HC: Woman cadet allowed rejoining training in OTA
A woman cadet, who had resigned from training for commissioned officer in Army over a year ago, has been allowed by the HC to rejoin the training.
New Delhi: A woman cadet, who had resigned from training for commissioned officer in the Army over a year ago due to a back injury, has been allowed by the
Delhi High Court to rejoin the training beginning next month.
Accepting the plea of Shivanjali Sharma, a bench of justices Anil Kumar and S K Mishra directed the Defence Ministry to allow her to join the Officers Training Academy (OTA) in Chennai for the next course.
"The resignation from the training given by Sharma under compulsion on account of her injuries, which was also withdrawn by her before it was accepted by the competent authority, is set aside and the respondents (Defence Ministry and concerned departments) are directed to allow her to join the OTA, Chennai for the next ensuing course commencing from April 2012," the court said yesterday.
Directing the government to comply with the order
forthwith, the bench also said the petitioner (Sharma) be paid

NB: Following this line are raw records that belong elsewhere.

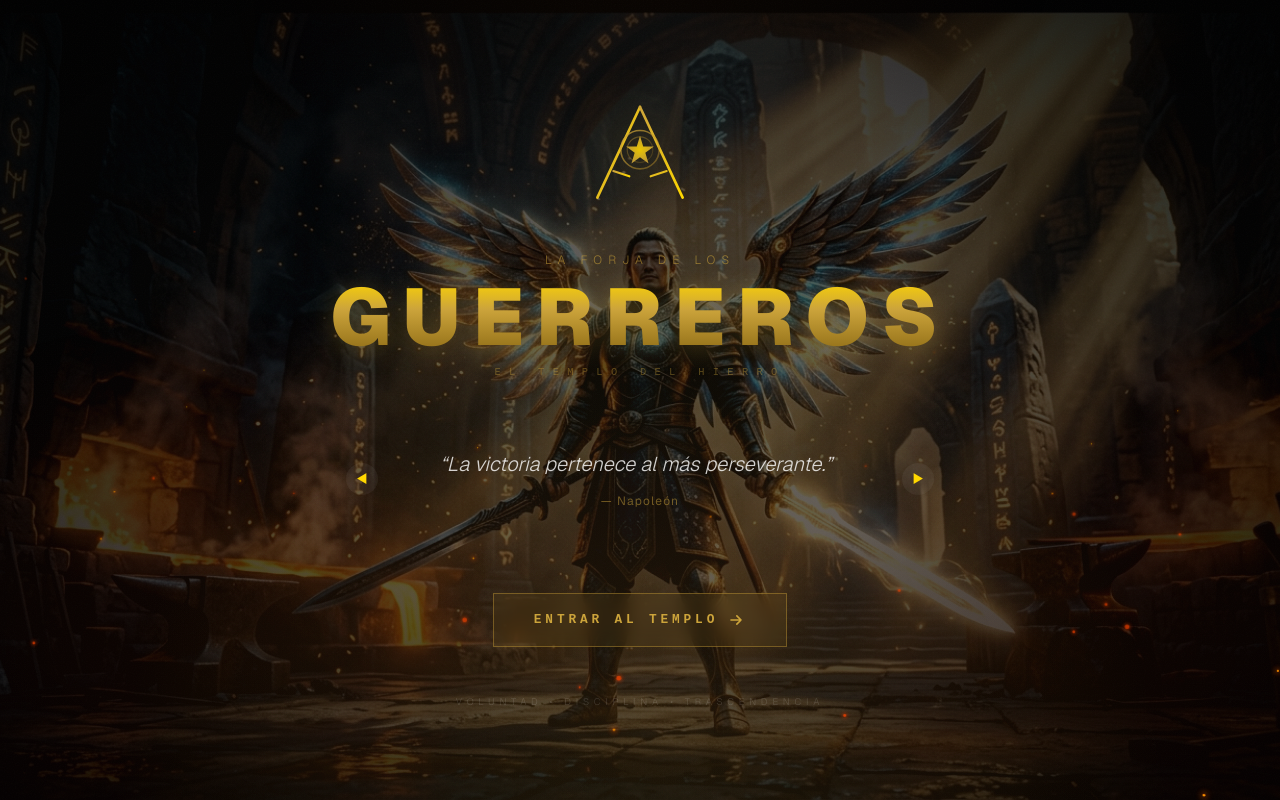
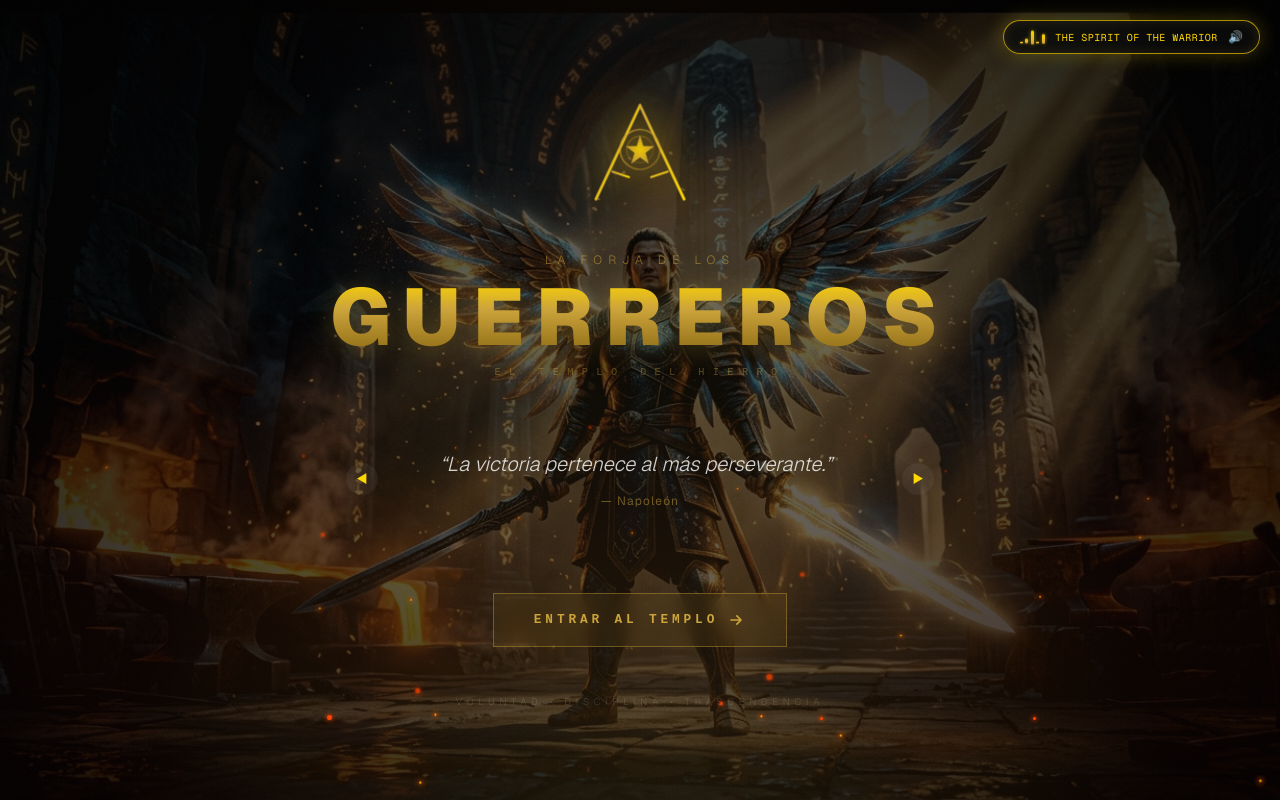
Before and after one commit to valentinflorezarbelaez-ai/ATP-STRENGTH, a Next.js app in the folder atp-strength-frontend/: page / in a window 1280 px wide. Built offline with nearby package versions, Linux system fonts and the light colour scheme.

Commit message:
feat(forge): integrate the spirit of the warrior intro soundtrack and visualizer

```diff
--- a/atp-strength-frontend/src/app/forge/page.tsx
+++ b/atp-strength-frontend/src/app/forge/page.tsx
@@ -1,6 +1,6 @@
 "use client";
 
-import { useEffect, useState, useRef } from "react";
+import { useEffect, useState, useRef, useCallback } from "react";
 import { useRouter } from "next/navigation";
 
 const WARRIOR_QUOTES = [
@@ -59,7 +59,59 @@ export default function ForgeLanding({ onEnterDirect }: ForgeLandingProps) {
   const [quoteIdx, setQuoteIdx] = useState(0);
   const [fadeClass, setFadeClass] = useState("opacity-100");
   const [entering, setEntering] = useState(false);
+
+  // Audio state
+  const [isPlaying, setIsPlaying] = useState(false);
+  const [needsInteraction, setNeedsInteraction] = useState(false);
+  const audioRef = useRef<HTMLAudioElement | null>(null);
   const containerRef = useRef<HTMLDivElement>(null);
+
+  // Play audio safely handling browser autoplay restrictions
+  const startAudio = useCallback(() => {
+    if (!audioRef.current) return;
+    audioRef.current.volume = 0.8;
+    audioRef.current
+      .play()
+      .then(() => {
+        setIsPlaying(true);
+        setNeedsInteraction(false);
+      })
+      .catch(() => {
+        setIsPlaying(false);
+        setNeedsInteraction(true);
+      });
+  }, []);
+
+  const toggleAudio = (e?: React.MouseEvent) => {
+    if (e) e.stopPropagation();
+    if (!audioRef.current) return;
+    if (isPlaying) {
+      audioRef.current.pause();
+      setIsPlaying(false);
+    } else {
+      startAudio();
+    }
+  };
+
+  useEffect(() => {
+    // Attempt auto-play on mount
+    startAudio();
+
+    // Global listener: first user touch/click anywhere immediately triggers audio if blocked
+    const handleFirstInteraction = () => {
+      if (audioRef.current && audioRef.current.paused) {
+        startAudio();
+      }
+    };
+
+    window.addEventListener("pointerdown", handleFirstInteraction, { once: true });
+    window.addEventListener("keydown", handleFirstInteraction, { once: true });
+
+    return () => {
+      window.removeEventListener("pointerdown", handleFirstInteraction);
+      window.removeEventListener("keydown", handleFirstInteraction);
+    };
+  }, [startAudio]);
 
   useEffect(() => {
     const interval = setInterval(() => {
@@ -92,6 +144,20 @@ export default function ForgeLanding({ onEnterDirect }: ForgeLandingProps) {
 
   const handleEnter = () => {
     setEntering(true);
+    // Smooth cinematic audio fade out synchronized with exit transition
+    if (audioRef.current) {
+      const audio = audioRef.current;
+      const fadeInterval = setInterval(() => {
+        if (audio.volume > 0.05) {
+          audio.volume = Math.max(0, audio.volume - 0.08);
+        } else {
+          audio.volume = 0;
+          audio.pause();
+          clearInterval(fadeInterval);
+        }
+      }, 60);
+    }
+
     if (onEnterDirect) {
       setTimeout(() => onEnterDirect(), 1100);
     } else {
@@ -106,6 +172,47 @@ export default function ForgeLanding({ onEnterDirect }: ForgeLandingProps) {
       ref={containerRef}
       className={`forge-container ${entering ? "forge-exit" : ""}`}
     >
+      {/* Audio Engine */}
+      <audio
+        ref={audioRef}
+        src="/audio/the-spirit-of-the-warrior.mp3"
+        loop
+        preload="auto"
+      />
+
+      {/* Floating Epic Audio Controller */}
+      <button
+        onClick={toggleAudio}
+        className={`forge-audio-pill ${isPlaying ? "active" : ""}`}
+        title={isPlaying ? "Pausar Himno" : "Reproducir The Spirit of the Warrior"}
+        aria-label="Control de audio de fondo"
+      >
+        <div className={`forge-audio-bars ${!isPlaying ? "paused" : ""}`}>
+          <div className="forge-audio-bar" />
+          <div className="forge-audio-bar" />
+          <div className="forge-audio-bar" />
+          <div className="forge-audio-bar" />
+          <div className="forge-audio-bar" />
+        </div>
+        <span className="text-[10px] tracking-wider uppercase font-mono text-[#ffd700] hidden sm:inline-block">
+          {isPlaying ? "The Spirit of the Warrior" : "Música Pausada"}
+        </span>
+        <span className="text-xs text-[#cca43b]">
+          {isPlaying ? "🔊" : "🔇"}
+        </span>
+      </button>
+
+      {/* Pulsing prompt banner if browser blocked autoplay until gesture */}
+      {needsInteraction && !isPlaying && (
+        <button
+          onClick={toggleAudio}
+          className="forge-audio-banner"
+          aria-label="Activar música de batalla"
+        >
+          ⚔️ TOCÁ PARA ACTIVAR EL HIMNO DE GUERRA
+        </button>
+      )}
+
       {/* Forge Background Layers */}
       <div className="forge-bg-layer forge-bg-hero" />
       <div className="forge-bg-layer forge-bg-vignette" />
@@ -124,9 +231,9 @@ export default function ForgeLanding({ onEnterDirect }: ForgeLandingProps) {
 
       {/* Main Content */}
       <div className="forge-content">
-        {/* Crossed Swords Emblem */}
-        <div className="forge-emblem">
-          <svg viewBox="0 0 120 120" className="w-24 h-24 md:w-32 md:h-32">
+        {/* Crossed Swords Emblem with Epic Aura */}
+        <div className={`forge-emblem ${isPlaying ? "playing-anthem" : ""}`}>
+          <svg viewBox="0 0 120 120" className="w-24 h-24 md:w-32 md:h-32 transition-all duration-700">
             {/* Left Sword */}
             <line x1="20" y1="100" x2="60" y2="15" stroke="url(#swordGrad)" strokeWidth="2.5" strokeLinecap="round" />
             <line x1="35" y1="75" x2="50" y2="80" stroke="url(#swordGrad)" strokeWidth="2" strokeLinecap="round" />
--- a/atp-strength-frontend/src/app/globals.css
+++ b/atp-strength-frontend/src/app/globals.css
@@ -606,3 +606,110 @@ body {
   .forge-enter-btn { padding: 0.85rem 1.8rem; font-size: 0.7rem; }
   .forge-mantra { font-size: 0.5rem; letter-spacing: 0.3em; }
 }
+
+/* ═══════════════════════════════════════════════════════ */
+/* LA FORJA — The Spirit of the Warrior Epic Audio Engine  */
+/* ═══════════════════════════════════════════════════════ */
+
+.forge-audio-pill {
+  position: absolute;
+  top: 1.25rem;
+  right: 1.25rem;
+  z-index: 50;
+  display: flex;
+  align-items: center;
+  gap: 0.65rem;
+  padding: 0.5rem 1rem;
+  background: rgba(12, 12, 12, 0.85);
+  border: 1px solid rgba(204, 164, 59, 0.4);
+  border-radius: 9999px;
+  backdrop-filter: blur(16px);
+  box-shadow: 0 4px 20px rgba(0, 0, 0, 0.7), 0 0 15px rgba(204, 164, 59, 0.2);
+  transition: all 0.3s cubic-bezier(0.16, 1, 0.3, 1);
+  cursor: pointer;
+  user-select: none;
+}
+
+.forge-audio-pill:hover {
+  border-color: rgba(255, 215, 0, 0.85);
+  box-shadow: 0 4px 25px rgba(0, 0, 0, 0.9), 0 0 25px rgba(255, 215, 0, 0.4);
+  transform: translateY(-2px);
+  background: rgba(20, 18, 14, 0.95);
+}
+
+.forge-audio-pill:active {
+  transform: translateY(0);
+}
+
+.forge-audio-pill.active {
+  border-color: rgba(255, 215, 0, 0.65);
+  box-shadow: 0 0 20px rgba(255, 215, 0, 0.25), inset 0 0 12px rgba(204, 164, 59, 0.15);
+}
+
+.forge-audio-bars {
+  display: flex;
+  align-items: flex-end;
+  gap: 2.5px;
+  height: 14px;
+}
+
+.forge-audio-bar {
+  width: 3px;
+  background: linear-gradient(to top, #cca43b, #ffd700);
+  border-radius: 1px;
+  box-shadow: 0 0 4px rgba(255, 215, 0, 0.6);
+  animation: forge-bar-dance 0.9s ease-in-out infinite alternate;
+}
+
+.forge-audio-bar:nth-child(1) { height: 35%; animation-delay: 0.05s; }
+.forge-audio-bar:nth-child(2) { height: 85%; animation-delay: 0.25s; }
+.forge-audio-bar:nth-child(3) { height: 60%; animation-delay: 0.45s; }
+.forge-audio-bar:nth-child(4) { height: 100%; animation-delay: 0.15s; }
+.forge-audio-bar:nth-child(5) { height: 50%; animation-delay: 0.35s; }
+
+.forge-audio-bars.paused .forge-audio-bar {
+  animation: none;
+  height: 3px;
+  opacity: 0.4;
+  box-shadow: none;
+}
+
+@keyframes forge-bar-dance {
+  0% { height: 20%; transform: scaleY(0.6); }
+  50% { height: 100%; transform: scaleY(1.1); }
+  100% { height: 35%; transform: scaleY(0.7); }
+}
+
+.forge-audio-banner {
+  position: absolute;
+  top: 4.25rem;
+  right: 1.25rem;
+  z-index: 49;
+  background: rgba(20, 16, 10, 0.92);
+  border: 1px solid rgba(255, 215, 0, 0.6);
+  padding: 0.4rem 0.85rem;
+  border-radius: 9999px;
+  font-size: 0.65rem;
+  font-family: ui-monospace, monospace;
+  letter-spacing: 0.15em;
+  color: #ffd700;
+  box-shadow: 0 0 20px rgba(255, 215, 0, 0.3);
+  animation: forge-banner-pulse 2s infinite ease-in-out;
+  cursor: pointer;
+}
+
+@keyframes forge-banner-pulse {
+  0%, 100% { opacity: 0.85; transform: scale(1); box-shadow: 0 0 12px rgba(255, 215, 0, 0.2); }
+  50% { opacity: 1; transform: scale(1.03); box-shadow: 0 0 25px rgba(255, 215, 0, 0.5); }
+}
+
+.forge-emblem.playing-anthem svg {
+  filter: drop-shadow(0 0 18px rgba(255, 215, 0, 0.6)) drop-shadow(0 0 35px rgba(255, 107, 0, 0.4));
+  animation: emblem-epic-aura 4s ease-in-out infinite alternate;
+}
+
+@keyframes emblem-epic-aura {
+  0% { transform: scale(1); }
+  50% { transform: scale(1.04); }
+  100% { transform: scale(1); }
+}
```
Also changed, not shown: 1 other file (tests, documents, lock files or other folders).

Rs 20,000 as cost within two weeks.
"Considering the facts and circumstances, the
respondents shall also be liable to pay a cost of Rs 20,000 to
the petitioner. Cost is paid within two weeks," the bench
According to Sharma, she was undergoing training at
the OTA for being enlisted as a commissioned officer in the
Judge Advocate`s Department in 2010.
She said she had joined the training on October 8,
2010 but due to the fall in the stairs few days after
commencement of her training, she suffered injuries in the
tailbone, the lowermost vertebra.
With the injury, she had attended the physical
training but could not continue due to persistent pain in her
back, Sharma said.
Sharma alleged that she was neither given proper
treatment nor allowed to go on sick leave and that the
circumstances forced her to resign from the training on
October 30, 2010.
"Instead of taking adequate measures to diagnose my
injury and provide proper treatment, I was compelled to submit
her resignation from the training.
"My compulsion while tendering my resignation from the
training was to get my injury diagnosed and to get the
appropriate treatment in order to avoid further aggravation of
my injury, as even sick leave was refused to me," the
The court considered the woman`s argument that after
getting cured in Delhi and getting a fitness certificate from
a doctor, she had sent a representation for withdrawal of her
As it was not accepted, she requested the government
to allow her to rejoin the training in April last year but she
was told that she was physically and mentally not fit for the
service, the petitioner said.
"This court is of the opinion that by the letter dated
November 16, 2010, the petitioner had withdrawn her
resignation from the training before it could be accepted by
the respondents....," the court said after the government
failed to provide any document establishing that her
resignation was accepted ahead of her representation.